is going places with people who make you look at things a little differently. Obviously.
Last night I took a friend who lives in the Old City, is fluent in Arabic and has been working on her PoliSci dissertation on the Intifada to the Boogie with me. We joke about how it’s her project this year to get to West Jerusalem more often.
We were a little early, and there was some sort of cheezy hippie improv-dance thing happening before the actual bootyshaking got going. It was a real trip. I’m watching it and my brain goes straight to critiquing the way they’re doing energy work (there was some real potential for disaster, I gotta say) and my friend looks over at me and says,
“I just can’t stop thinking about the fact that all these people served in the army. They all stood at checkpoints. They all went rifling through some old woman’s purse or kept people from getting to work.”
And, even though a lot of the people there probably leaned left politically, she’s probably correct. The comment made me think just about how much privilege I have, being able to walk around this fast, modern country and live as comfortable a life as I do here.
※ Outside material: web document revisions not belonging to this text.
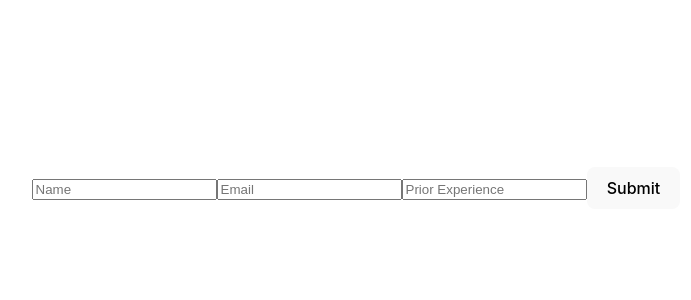
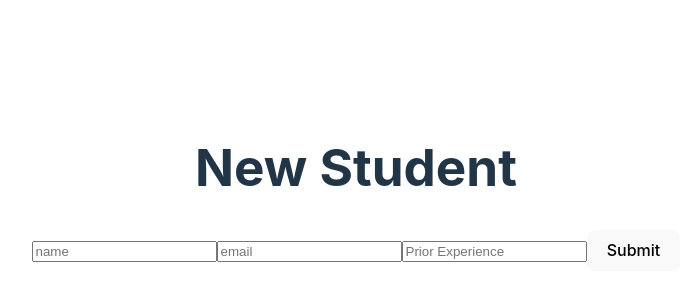
Before and after one commit to toroloffredo/frontCrud-08, a React (Vite) app: page /students/new in a window 1280 px wide. Shown: the part 212-512 px from the top of the page, without its empty margins (284-975 px from the left). Built offline with nearby package versions, Linux system fonts and the light colour scheme.

Commit message:
almost done

```diff
--- a/src/App.jsx
+++ b/src/App.jsx
@@ -4,6 +4,7 @@ import { Route, Routes } from 'react-router-dom'
 import AllStudentsPage from './pages/AllStudentsPage'
 import NewStudent from './pages/NewStudent'
 import StudentDetailsPage from './pages/StudentDetailsPage'
+import UpdateStudentPage from './pages/UpdateStudentPage'
 
 function App() {
   const [count, setCount] = useState(0)
@@ -15,7 +16,7 @@ function App() {
         <Route path="/students" element={<AllStudentsPage />}/>
         <Route path="/students/new" element={<NewStudent />}/>
         <Route path="/students/:studentId" element={<StudentDetailsPage />}/>
-
+        <Route path="/students/:studentId/update" element={<UpdateStudentPage />}/>
         <Route path="*" element={<h1>404 Page</h1>}/>
       </Routes>
     </>
--- /dev/null
+++ b/src/component/StudentForm.jsx
@@ -0,0 +1,46 @@
+import { useState } from "react"
+
+const StudentForm = ({ onSubmit, student }) => {
+  const [name, setName] = useState(student?.name || '')
+  const [email, setEmail] = useState(student?.email || '')
+  const [priorxp, setPriorXp] = useState(student?.priorxp.join(' ') || '')
+
+  const handleSubmit = event => {
+    event.preventDefault()
+    onSubmit({ name, email, priorxp })
+  }
+
+
+  return (
+    <form onSubmit={handleSubmit}>
+      <input
+        type='text'
+        value={name}
+        placeholder='name'
+        onChange={e => {
+          setName(e.target.value)
+        }}
+      />
+      <input
+        type='text'
+        value={email}
+        placeholder='email'
+        onChange={e => {
+          setEmail(e.target.value)
+        }}
+      />
+      <input
+        type='text'
+        value={priorxp}
+        placeholder='Prior Experience'
+        onChange={e => {
+          setPriorXp(e.target.value)
+        }}
+      />
+      <button type='submit'>Submit</button>
+    </form>
+  )
+}
+
+
+export default StudentForm
--- a/src/pages/NewStudent.jsx
+++ b/src/pages/NewStudent.jsx
@@ -1,45 +1,34 @@
-import {useState} from "react";
 import { useNavigate } from "react-router-dom";
+import StudentForm from "../component/StudentForm";
+import { sendStudent } from "../Utils/studentAPICalls";
 
-function NewStudent () {
-const navigate = useNavigate()
+function NewStudent() {
+  const navigate = useNavigate()
 
-  const [name, setName] = useState('')
-  const [email, setEmail] = useState('')
-  const [priorXp, setpriorXp] = useState([])
+  const handleNewStudent = async payload => {
+    try {
+      const priorXpArray = payload.priorxp.split(' ')
+      const newStudent = {
+        name: payload.name,
+        email: payload.email,
+        priorxp: priorXpArray,
+      };
 
-  const handleNewStudent = async() => {
-    try {
-      const priorXpArray = priorXp.split(' ')
-      const newStudent = {
-        name,
-        email,
-        priorXP: priorXpArray
-      };
-      const response = await fetch('http://localhost:5005/api/students/',{
-        method: 'POST',
-        headers: {
-          "Content-Type": "application/json",
-        },
-        body: JSON.stringify(newStudent)
-      })
-        await response.json()
-        navigate(`/students`)
+      const response = await sendStudent(newStudent)
+      const parsed = await response.json()
+      navigate(`/students/${parsed._id}`)
+
     } catch (error) {
-      console.log("new student", error)
+      console.log("new student:", error)
     }
   };
 
   return (
     <div>
-      <form onSubmit={handleNewStudent}>
-        <input type='text' value={name} placeholder='Name' onChange={(e)=>{setName(e.target.value)}}/>
-        <input type='text' value={email} placeholder='Email' onChange={(e)=>{setEmail(e.target.value)}}/>
-        <input type='text' value={priorXp} placeholder='Prior Experience' onChange={(e)=>{setpriorXp(e.target.value)}}/>
-        <button type='Submit'>Submit</button>
-      </form>
+      <h1>New Student</h1>
+     <StudentForm onSubmit={handleNewStudent} />
     </div>
   )
-  }
+}
 
 export default NewStudent
--- a/src/pages/StudentDetailsPage.jsx
+++ b/src/pages/StudentDetailsPage.jsx
@@ -1,5 +1,6 @@
-import { useNavigate, useParams } from "react-router-dom";
+import { Link, useNavigate, useParams } from "react-router-dom";
 import { useEffect, useState } from "react";
+import { fetchStudent } from "../Utils/studentAPICalls";
 
 const StudentDetailsPage = () => {
   const {studentId} = useParams()
@@ -7,22 +8,8 @@ const StudentDetailsPage = () => {
 
   const [student, setStudent] = useState();
 
-  const fetchStudent = async() => {
-    try {
-      const response = await fetch (`http://localhost:5005/api/students/${studentId}`)
-      if (response.status === 200) {
-        const parsedStudent = await response.json()
-        setStudent(parsedStudent)
-      }else {
-        console.log('Error fetching student:', response.status, response.statusText);
-      }
-    } catch (error) {
-      console.log('Fetch student error:', error);
-    }
-  };
-
   useEffect(() => {
-    fetchStudent()
+    fetchStudent(studentId, setStudent)
   }, [])
 
   const handleDelete = async() => {
@@ -48,6 +35,7 @@ const StudentDetailsPage = () => {
           <li>{currentXp}</li>
         ))}
       </ul>
+      <Link to={`/students/${student._id}/update`}>Update</Link>
       <button type='button' onClick={handleDelete}>Delete</button>
     </>
   ) : <h1>Loading...</h1>
--- /dev/null
+++ b/src/pages/UpdateStudentPage.jsx
@@ -0,0 +1,43 @@
+import { useEffect, useState } from "react";
+import StudentForm from "../component/StudentForm"
+import { fetchStudent } from "../Utils/studentAPICalls";
+import { useNavigate, useParams } from "react-router-dom";
+import { sendStudent } from "../Utils/studentAPICalls";
+
+const UpdateStudentPage = () => {
+  const navigate = useNavigate()
+  const { studentId } = useParams()
+  const [student, setStudent] = useState()
+
+  useEffect(() => {
+    fetchStudent(studentId, setStudent)
+  }, [])
+
+  const handleUpdateStudent = async payload => {
+    try {
+      const priorXpArray = payload.priorxp.split(' ')
+      const updatedStudent = {
+        name: payload.name,
+        email: payload.email,
+        priorxp: priorXpArray,
+      };
+      const response = await sendStudent(updatedStudent, 'PUT', studentId )
+      const parsed = await response.json()
+      navigate(`/students/${parsed._id}`)
+
+    } catch (error) {
+      console.log("updated student:", error)
+    }
+  };
+
+
+  return (
+    <>
+      <h1>Update Student</h1>
+      {student && <StudentForm onSubmit={handleUpdateStudent} student={student}/>}
+    </>
+  )
+
+}
+
+export default UpdateStudentPage;
```
Also changed, not shown: .eslintrc.cjs, src/pages/AllStudentsPage.jsx (line endings or trailing spaces), 1 other file (tests, documents, lock files or other folders).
It’s not a comment about what should happen or how it should happen (because really, I’m still pretty sure I don’t have any good answers there) but it is helpful to be reminded that what I’ve got here does not come without a price that someone, somewhere else is paying. That’s not a comfortable feeling, and I think part of why a lot of people on the Left steer towards a sort of naive idealism is because, in order to come to a solution that will really make things better for everyone (and God willing stop this level of violence) requires us giving up at least some of that privilege. I don’t know what that means in terms of the political reality, or what I think that means, but that’s just my gut sense about the, uh, psychodynamics.
You know? All these hippies know how to use a gun.
The good news is that once we finally got dancing, we both had a lot of fun. Music is always a good thing.
Haaretz has a story today about people not being allowed to get to work and how that’s affecting the Palestinian economy and the Israeli olive harvest here. Another story about the IDF and the Palestinian olive harvest (and Rabbis for Human Rights’ campaign to go pick olives to help compensate for the workers who can’t get past checkpoints) can be found from the Jerusalem Post here.